**Source information:**
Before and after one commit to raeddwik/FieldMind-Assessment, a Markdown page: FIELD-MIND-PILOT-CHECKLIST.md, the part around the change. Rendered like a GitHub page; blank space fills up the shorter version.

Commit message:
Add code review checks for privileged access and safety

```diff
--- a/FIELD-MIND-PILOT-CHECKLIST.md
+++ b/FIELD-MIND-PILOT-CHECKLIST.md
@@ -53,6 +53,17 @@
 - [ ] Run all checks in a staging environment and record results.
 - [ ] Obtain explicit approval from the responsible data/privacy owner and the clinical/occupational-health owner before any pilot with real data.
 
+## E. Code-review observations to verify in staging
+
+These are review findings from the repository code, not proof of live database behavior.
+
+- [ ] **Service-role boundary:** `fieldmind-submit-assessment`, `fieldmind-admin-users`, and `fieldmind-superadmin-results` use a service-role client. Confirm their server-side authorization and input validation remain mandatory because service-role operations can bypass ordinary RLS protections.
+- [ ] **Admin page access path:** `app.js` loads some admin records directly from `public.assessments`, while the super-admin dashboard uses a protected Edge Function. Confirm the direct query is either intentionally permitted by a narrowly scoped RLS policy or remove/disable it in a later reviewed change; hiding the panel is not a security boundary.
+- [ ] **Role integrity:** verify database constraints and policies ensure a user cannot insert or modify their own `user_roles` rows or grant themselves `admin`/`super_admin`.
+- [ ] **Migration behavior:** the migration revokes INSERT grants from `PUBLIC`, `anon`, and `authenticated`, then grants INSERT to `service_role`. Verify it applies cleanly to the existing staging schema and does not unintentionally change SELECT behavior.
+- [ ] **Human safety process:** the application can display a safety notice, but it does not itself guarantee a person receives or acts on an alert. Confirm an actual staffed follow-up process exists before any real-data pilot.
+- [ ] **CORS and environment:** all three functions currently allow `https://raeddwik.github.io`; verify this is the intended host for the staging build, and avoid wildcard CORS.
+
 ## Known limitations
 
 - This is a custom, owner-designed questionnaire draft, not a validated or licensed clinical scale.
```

**Task prompt:** Each line that includes the string "staging" should be copied from the data.

**Task solution:**
 - [ ] Run all checks in a staging environment and record results.
+## E. Code-review observations to verify in staging
+- [ ] **Migration behavior:** the migration revokes INSERT grants from `PUBLIC`, `anon`, and `authenticated`, then grants INSERT to `service_role`. Verify it applies cleanly to the existing staging schema and does not unintentionally change SELECT behavior.
+- [ ] **CORS and environment:** all three functions currently allow `https://raeddwik.github.io`; verify this is the intended host for the staging build, and avoid wildcard CORS.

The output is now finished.